World-class: Our scientists are brilliant at coming up with drugs and therapies
It’s no accident the pharma industry is doing so well. But the reasons why the sector is so innovative – which may surprise observers who carp about how the Government does not do enough to support industry – is the way ministers and commerce have been collaborating at an exceptional level for some decades. For example, it was David Cameron who appointed the world’s first life sciences minister – George Freeman – and created the Government’s first Life Sciences Industrial Strategy. This brought together organisations from across the spectrum – charities, big and little pharma, the Wellcome Trust, patients, the NHS and trade bodies – to bash heads and work out tactics to improve research and investment.
Simultaneously the UK has seen the most extraordinary eco-system emerge between universities, hospitals and private industry through the golden triangle of Oxford, Cambridge and London, and increasingly with other clusters across the regions.
Add to this network, the massive database provided by the NHS and the National Institute for Health Research enabling clinical ‘bench to bedside’ research, and you have another form of indirect government support. Back in April, the Department of Health, the NHS and Oxford University launched the world’s biggest controlled trial of Covid-19 treatments, which included thousands of patients and 30 different treatments.
There are other factors but it’s the collaboration which is second to none.

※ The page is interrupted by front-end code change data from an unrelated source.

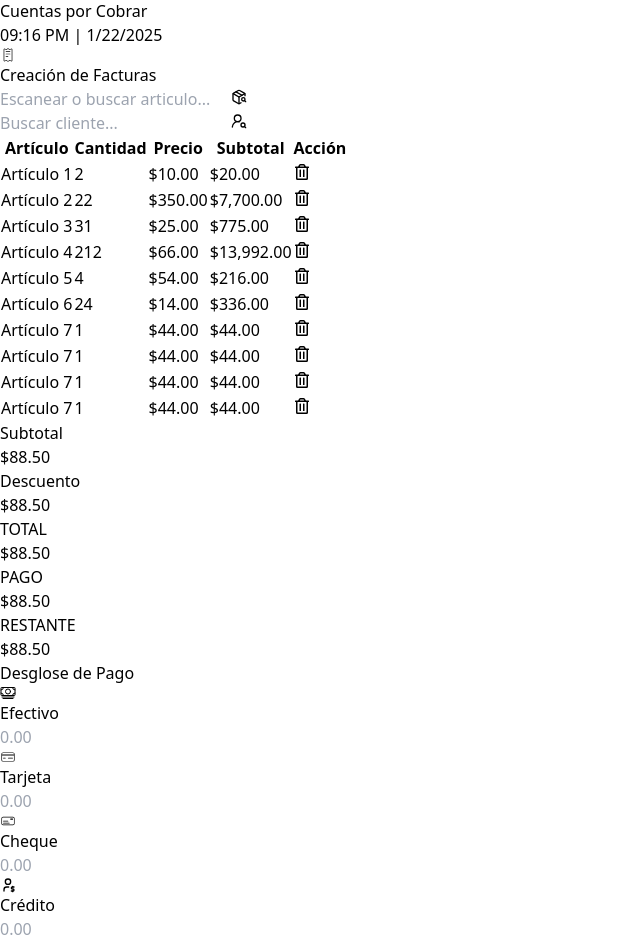
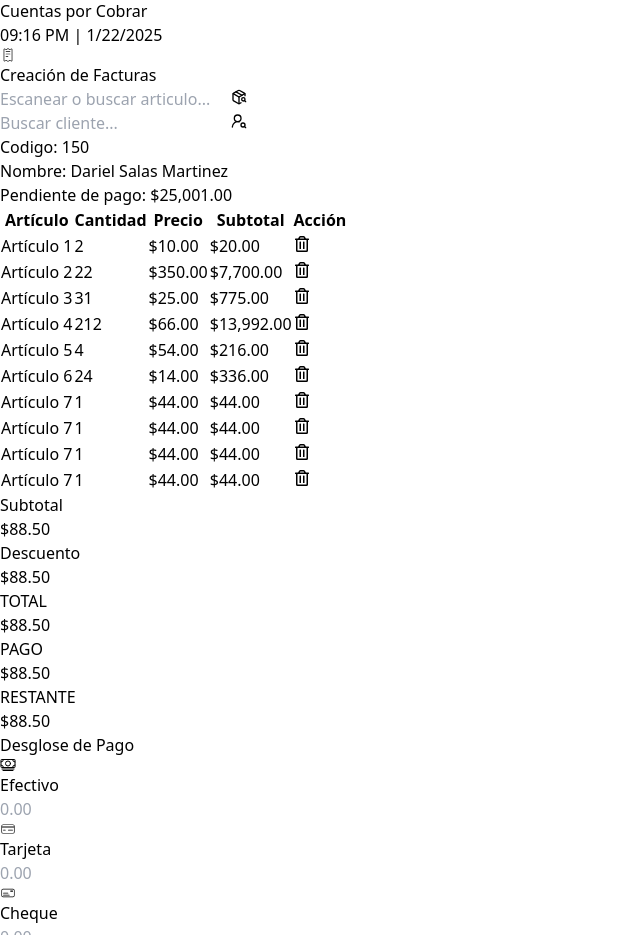
Before and after one commit to manuelprgit/transacciON, a React (Vite) app: page /invoice in a window 1280 px wide. Shown: the part 1481-2416 px from the top of the page, without its empty margins (0-640 px from the left). Built offline with nearby package versions, Linux system fonts and the light colour scheme.

Commit message:
Agregado de informacion del cliente a la facturacion

```diff
--- a/src/Pages/Invoice/Invoice.jsx
+++ b/src/Pages/Invoice/Invoice.jsx
@@ -3,14 +3,18 @@ import { ArticleTable } from "../../components/ArticleTable/ArticleTable"
 import { InputSearch } from "../../components/InputSearch/InputSearch"
 import { ModuleHeader } from "../../components/ModuleHeader/ModuleHeader"
 import { PaymentContent } from "../../components/PaymentContent/PaymentContent"
+import { UserInfoDetail } from "../../components/UserInfoDetail/UserInfoDetail"
 
 export const Invoice = () => {
     return (
         <>
             <ModuleHeader icon={<CiReceipt />} title="Creación de Facturas" />
-            <div className="flex w-full gap-2">
+            <div className="flex w-full gap-2 justify-evenly">
                 <div className="w-2/3">
                     <InputSearch />
+                    <UserInfoDetail
+                        code="150" fullName="Dariel Salas Martinez" due={25001}
+                    />
                     <ArticleTable />
                 </div>
                 <PaymentContent />
--- a/src/components/InputSearch/InputSearch.jsx
+++ b/src/components/InputSearch/InputSearch.jsx
@@ -3,7 +3,7 @@ import { LuPackageSearch, LuUserRoundSearch } from "react-icons/lu";
 
 export const InputSearch = () => {
     return (
-        <div className='h-20 border-solid border-gray-300 border rounded-md flex items-center mb-4'>
+        <div className='h-20 border-solid border-gray-300 border rounded-md flex items-center '>
 
             <div className='flex h-10 border-solid border-gray-300 border w-1/2 rounded-md overflow-hidden m-2'>
                 <input type="text" className='w-full outline-none p-2' placeholder='Escanear o buscar articulo...' />
--- a/src/components/PaymentContent/PaymentContent.jsx
+++ b/src/components/PaymentContent/PaymentContent.jsx
@@ -39,7 +39,7 @@ export const PaymentContent = () => {
                         <IoCashOutline className='text-xl' />
                         <p>Efectivo</p>
                     </div>
-                    <input type='text' className='outline-none text-right border-b border-gray-400' placeholder='0.00' />
+                    <input type='text' className='outline-none text-right border-b border-gray-400 px-2' placeholder='0.00' />
                 </div>
 
                 <div className='flex h-10 justify-between items-center border border-solid px-4 min-w-80 rounded-lg border-gray-300 mb-4'>
--- /dev/null
+++ b/src/components/UserInfoDetail/UserInfoDetail.jsx
@@ -0,0 +1,12 @@
+import React from 'react'
+import { formatMoney } from '../../helpers/formatterNumber'
+
+export const UserInfoDetail = ({ code, fullName, due }) => {
+    return (
+        <div className="flex gap-2 m-2 justify-evenly">
+            <p>Codigo: <span className="font-semibold">{code}</span></p>
+            <p>Nombre: <span className="font-semibold">{fullName}</span></p>
+            <p>Pendiente de pago: <span className="font-semibold">${formatMoney(due)}</span></p>
+        </div>
+    )
+}
```
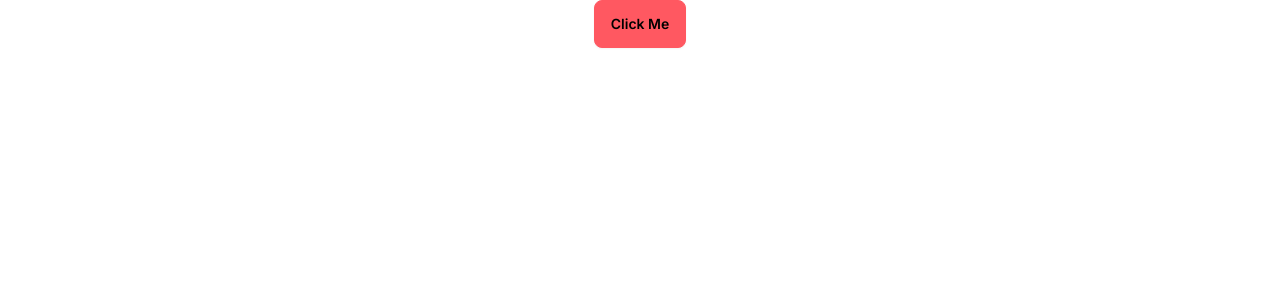
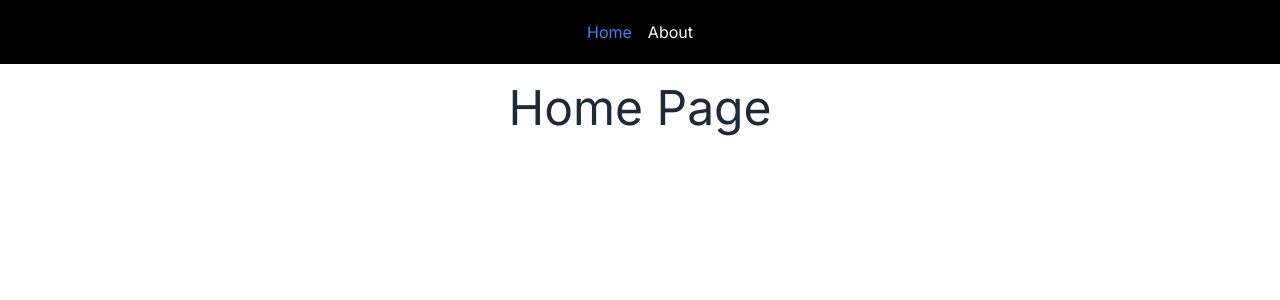
Before and after one commit to MezoAli/next-14-tutorilas, a Next.js app: page / in a window 1280 px wide. Shown: the top 300 px of the page. Built offline with nearby package versions, Linux system fonts and the light colour scheme.

Commit message:
create about page and main navigation

```diff
--- /dev/null
+++ b/app/about/page.js
@@ -0,0 +1,5 @@
+const AboutPage = () => {
+  return <div className="text-center text-5xl py-5">About Page</div>;
+};
+
+export default AboutPage;
--- a/app/layout.js
+++ b/app/layout.js
@@ -1,5 +1,6 @@
 import { Inter } from "next/font/google";
 import "./globals.css";
+import MainNavigation from "@/components/MainNavigation";
 
 const inter = Inter({ subsets: ["latin"] });
 
@@ -11,7 +12,10 @@ export const metadata = {
 export default function RootLayout({ children }) {
   return (
     <html lang="en">
-      <body className={inter.className}>{children}</body>
+      <body className={inter.className}>
+        <MainNavigation />
+        {children}
+      </body>
     </html>
   );
 }
--- a/app/page.js
+++ b/app/page.js
@@ -1,5 +1,3 @@
 export default function Home() {
-  return (
-    <button className="btn btn-error block text-center m-auto">Click Me</button>
-  );
+  return <div className="text-center text-5xl py-5">Home Page</div>;
 }
--- /dev/null
+++ b/components/MainNavigation.jsx
@@ -0,0 +1,31 @@
+"use client";
+import Link from "next/link";
+import { usePathname } from "next/navigation";
+
+const LINKS = [
+  { name: "Home", href: "/" },
+  { name: "About", href: "/about" },
+];
+
+const MainNavigation = () => {
+  const pathName = usePathname();
+  return (
+    <ul className="flex justify-center items-center py-5 bg-black text-white gap-4">
+      {LINKS?.map((link) => {
+        const isActive = pathName === link.href;
+        return (
+          <li key={link.name}>
+            <Link
+              href={link.href}
+              className={isActive && "text-semibold text-blue-500"}
+            >
+              {link.name}
+            </Link>
+          </li>
+        );
+      })}
+    </ul>
+  );
+};
+
+export default MainNavigation;
```
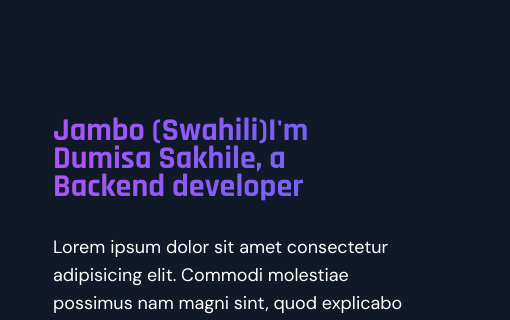
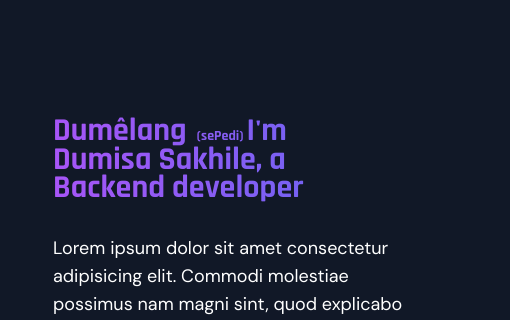
Before and after one commit to dumisa-sakhile/Dumisa, a website built with Vite: page index.html in a window 1280 px wide. Shown: the part 125-445 px from the top of the page, 627-1137 px from the left. Built offline with nearby package versions, Linux system fonts and the light colour scheme.

Commit message:
add random greeting to the hero section

```diff
--- a/index.html
+++ b/index.html
@@ -44,8 +44,8 @@
       <article class="flex flex-col gap-8 w-[300px] md:w-[350px]">
         <h1
           class="rajdhani-bold text-lg lg:text-[2rem] text-transparent bg-clip-text bg-gradient-to-r from-purple-500 to-indigo-500">
-          <span id="greeting">Jambo</span>&nbsp;<span id="greetLanguage text-sm"
-            >(Swahili)</span
+          <span id="greeting">Jambo</span>&nbsp;<span id="greetLanguage"
+             class="text-sm">(Swahili)</span
           >I'm Dumisa&nbsp;Sakhile, a Backend developer
         </h1>
 
--- a/main.js
+++ b/main.js
@@ -235,3 +235,30 @@ $("#share").addEventListener("click",function(){
   }
 
 });
+
+
+// Greeting
+const greeting = $("#greeting");
+
+const greetLanguage = $("#greetLanguage");
+
+const loadGreeting = async ()=>{
+
+const res = await fetch("/greetings.json")
+
+const greetings = await res.json()
+
+setInterval(() => {
+
+let round = Math.random();
+
+let random = Math.round(round * (greetings.length - 1));
+
+greeting.textContent = `${greetings[random].greeting}`;
+
+greetLanguage.textContent = `   ${greetings[random].language}    `;
+
+   },4000)}
+
+loadGreeting();
+// Greeting end
--- /dev/null
+++ b/public/greetings.json
@@ -0,0 +1,70 @@
+[
+  {
+    "greeting": "Sawubona",
+    "language": "(isiZulu)"
+  },
+  {
+    "greeting": "Hello",
+    "language": "(English)"
+  },
+  {
+    "greeting": "Molo",
+    "language": "(isiXhosa)"
+  },
+  {
+    "greeting": "Sawubona",
+    "language": "(isiSwati)"
+  },
+  {
+    "greeting": "Ndaa",
+    "language": "(tsiVenda)"
+  },
+  {
+    "greeting": "Sawubona",
+    "language": "(isiZulu)"
+  },
+  {
+    "greeting": "Mhoro",
+    "language": "(Shona)"
+  },
+  {
+    "greeting": "Dumêlang",
+    "language": "(sePedi)"
+  },
+  {
+    "greeting": "Lotjhani",
+    "language": "(isiNdebele)"
+  },
+  {
+    "greeting": "Lumela",
+    "language": "(seSotho)"
+  },
+  {
+    "greeting": "Jambo",
+    "language": "(Swahili)"
+  },
+  {
+    "greeting": "Sannu",
+    "language": "(Hausa)"
+  },
+  {
+    "greeting": "Moni",
+    "language": "(Yoruba)"
+  },
+  {
+    "greeting": "Kedu",
+    "language": "(Igbo)"
+  },
+  {
+    "greeting": "Salama",
+    "language": "(Somali)"
+  },
+  {
+    "greeting": "Avuxeni",
+    "language": "(Tsonga)"
+  },
+  {
+    "greeting": "Sawubona",
+    "language": "(Ngoni)"
+  }
+]
```
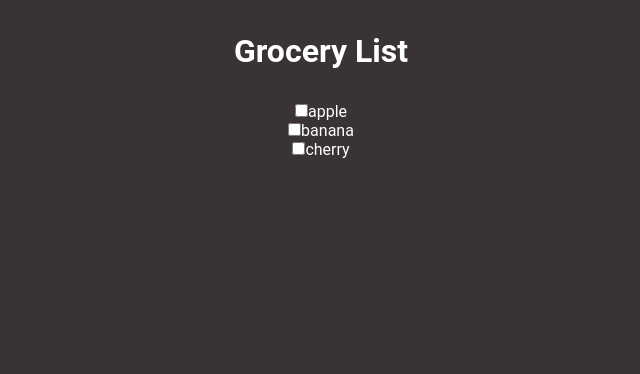
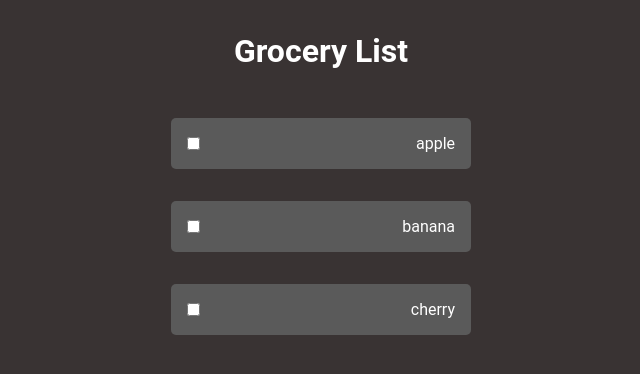
Before and after one commit to marco-tuzza/interactive-grocery-list, a plain HTML site: page index.html in a window 1280 px wide. Shown: the whole page, without its empty margins (319-959 px from the left). Drawn offline with Linux system fonts and the light colour scheme.

Commit message:
Added style to element of the list

```diff
--- a/style.css
+++ b/style.css
@@ -22,3 +22,19 @@ h1 {
     align-items: center;
     justify-content: center;
 }
+
+#list div {
+    display: flex;
+    justify-content: space-between;
+    align-items: center;
+    width: 100%;
+    padding: 1rem;
+    background-color: #5a5a5a;
+    border-radius: 5px;
+    width: 300px;
+    margin: 1rem;
+}
+
+input[type="checkbox"] {
+    margin-right: 1rem;
+}
```
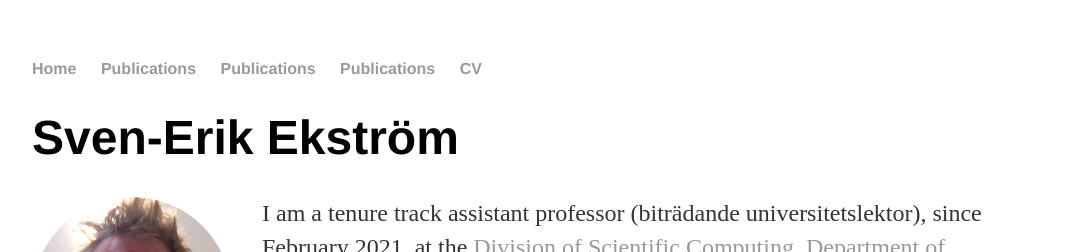
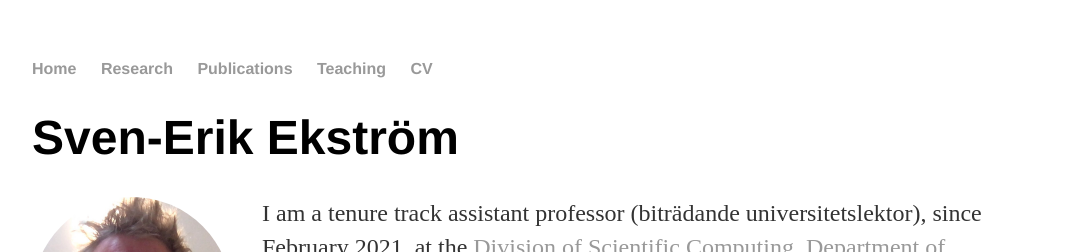
Before and after one commit to sverek/sverek.github.io, a Jekyll site: the page built from index.html, in a window 1280 px wide. Shown: the top 252 px of the page, without its empty margins (96-1171 px from the left). Built offline with Jekyll 4.4.1, drawn with Linux system fonts in a browser that asks for light colours.

Commit message:
missed header

```diff
--- a/_layouts/default.html
+++ b/_layouts/default.html
@@ -9,9 +9,9 @@
 			<nav>
 	    		<ul>
 	        		<li><a href="/">Home</a></li>
-					<li><a href="/research">Publications</a></li>
+					<li><a href="/research">Research</a></li>
 	        	    <li><a href="/publications">Publications</a></li>
-					<li><a href="/teaching">Publications</a></li>
+					<li><a href="/teaching">Teaching</a></li>
 	        	    <li><a href="/cv">CV</a></li>
 	    		</ul>
 			</nav>
```
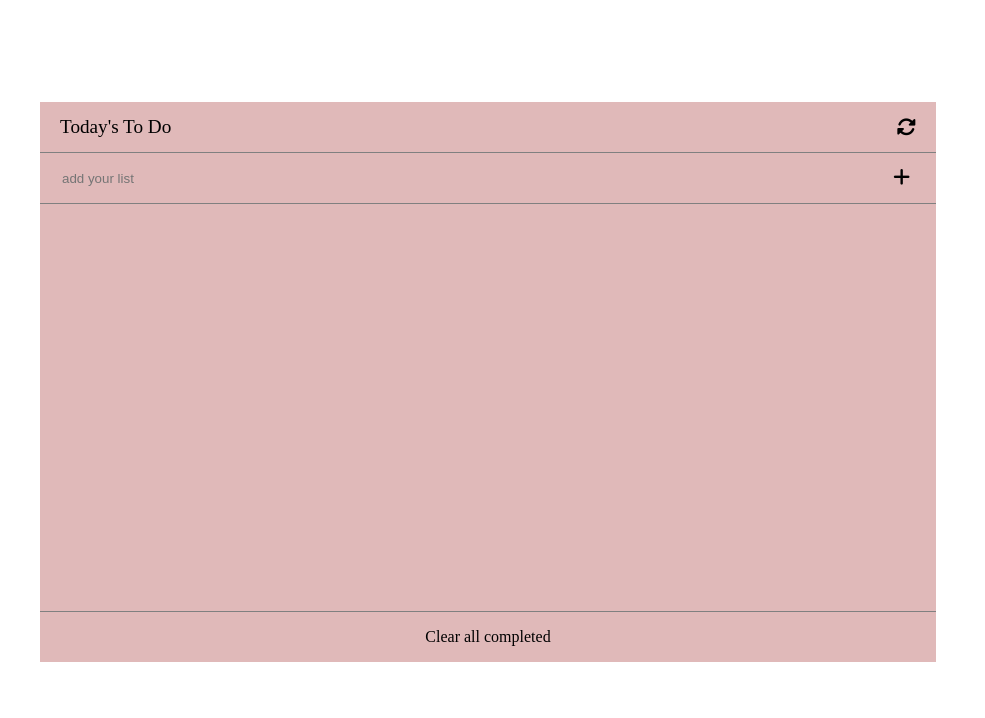
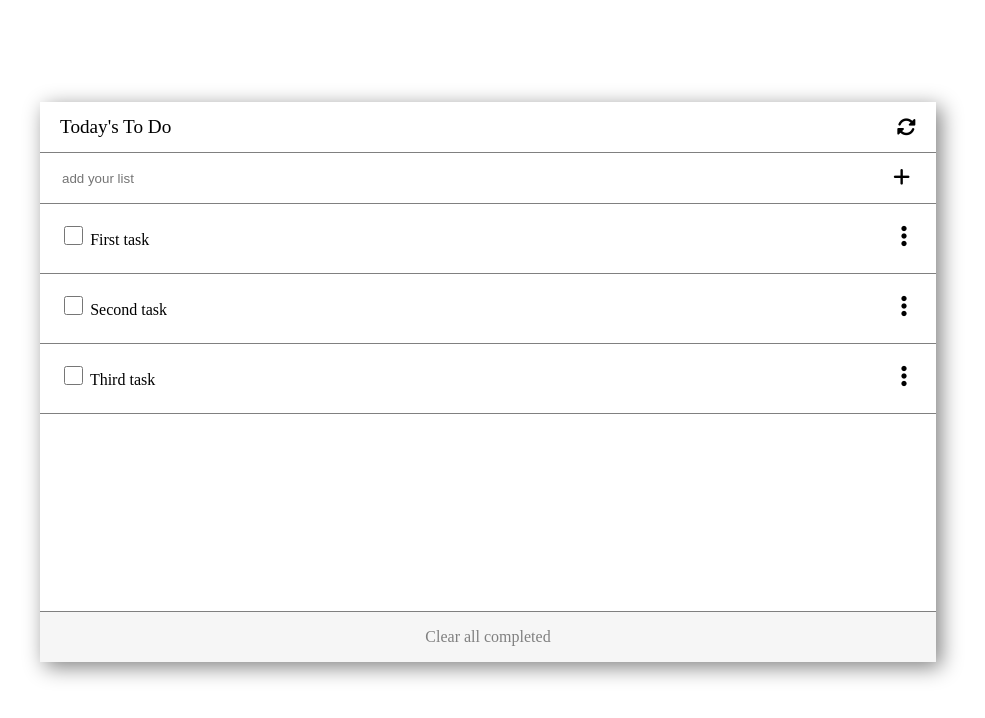
Before and after one commit to benwmx/To-Do-Old, a website built with webpack: page src/index-src.html in a window 1280 px wide. Shown: the whole page, without its empty margins (152-1137 px from the left). Built offline with nearby package versions, Linux system fonts and the light colour scheme.

Commit message:
Add style to the List

```diff
--- a/src/index-src.html
+++ b/src/index-src.html
@@ -16,9 +16,9 @@
       <input type="text" name="add-list" id="add-list" placeholder="add your list">
       <button type="submit" class="submit" id="submit"><i class="fas fa-plus"></i></button>
     </form>
-    <div class="list" id="list">
+    <ul class="list" id="list">
 
-    </div>
+    </ul>
     <div id="clear-list" class="clear">
       <p>Clear all completed</p>
     </div>
--- a/src/main-src.js
+++ b/src/main-src.js
@@ -21,22 +21,21 @@ const tasks = [
 
 function showList(tasksList) {
   const listDiv = document.getElementById('list');
-  for (let i = 0; i < tasksList.length; i += 1) {
+  for (let index = 0; index < tasksList.length; index += 1) {
     const check = document.createElement('input');
     const task = document.createElement('li');
     const i = document.createElement('i');
     const description = document.createElement('p');
     check.type = 'checkbox';
-    console.log( tasksList[i]);
-    check.checked = tasksList[i].completed;
+    check.checked = tasksList[index].completed;
     i.className = 'fas fa-ellipsis-v';
     description.className = 'description';
     description.appendChild(check);
-    // description.innerHTML += ` ${tasksList[i].description}`;
+    description.innerHTML += ` ${tasksList[index].description}`;
     task.appendChild(description);
     task.appendChild(i);
     listDiv.appendChild(task);
   }
 }
 
-showList([{nam : 'task', description:'fsss',}, {name : 'task', description : 'task description'}]);
+showList(tasks);
--- a/src/style-src.css
+++ b/src/style-src.css
@@ -15,10 +15,10 @@ i {
   overflow-y: auto;
   display: flex;
   flex-flow: column;
-  background-color: #e0b9b9;
   width: 70%;
   height: 70%;
   margin: 8% auto;
+  box-shadow: 5px 5px 20px grey;
 }
 
 .list-container .title {
@@ -44,7 +44,6 @@ i {
   margin-left: 20px;
   width: 80%;
   min-height: 45px;
-  background-color: #e0b9b9
 }
 
 .list-container .add button {
@@ -55,6 +54,7 @@ i {
 }
 
 .list-container .clear {
+  cursor: pointer;
   position: absolute;
   bottom: 0;
   right: 0;
@@ -62,6 +62,8 @@ i {
   min-height: 50px;
   text-align: center;
   border-top: 1px solid gray;
+  background-color: #f6f6f6;
+  color: grey;
 }
 
 .completed {
```
Also changed, not shown: dist/index.html, dist/main.js.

The industry is also one of the faster growing in the country. As well as the UK’s two global giants, GSK and Astrazeneca, there are 6,000 or so specialist life science companies that turn over billions a year and employ hundreds of thousands of people.
Most of the world’s top pharma companies have UK bases, drawing on the latest innovations from rare diseases to gene therapy.
Sensibly, the Government wants to capitalise on the UK’s strength by speeding up the approval of new drugs and other treatments. After the success of the vaccine, the Medicines and Healthcare products Regulatory Agency – now separate from the EU – is launching a new innovation licensing pathway next year, aimed at accelerating the approval process with rolling reviews, helping companies with manufacturing and attracting more inward investment.
This is a laudable ambition. But will it work? The UK’s own market for drugs is only 3 per cent of world sales. This suggests that it will only be worthwhile for overseas companies to use the UK’s new procedures if they are confident their treatments will be approved and used swiftly – and approved elsewhere. If the Government is to make this pathway work, the regulator will have to show its evaluation processes are not just world-class but world-leading.
Watch those curves
Watching the unravelling of a once successful empire – even one owned by that rascal Philip Green – is never fun because of the jobs lost and careers wrecked.
Yet there are a few glimmers of hope coming from Arcadia’s collapse, especially for those who may have, how shall we say, added a little padding during lockdown. Australia’s City Chic Collective has bought Evans, the ladies’ plus-size fashion chain, from the administrators.
While Evans has had a good run over the last year, most sales have now moved online so sadly all stores and concessions will be closed with hundreds of jobs lost.
But City Chic’s boss, Phil Ryan, wants Evans to get plumper, and plans to use the site as a launch pad from which to sell to Europe’s larger ladies. Ryan puts it more politely: ‘Our vision has always been to lead a world of curves.’
The global market is worth $50billion, and can only get curvier if we are kept under house arrest for much longer. Clearly a man to watch.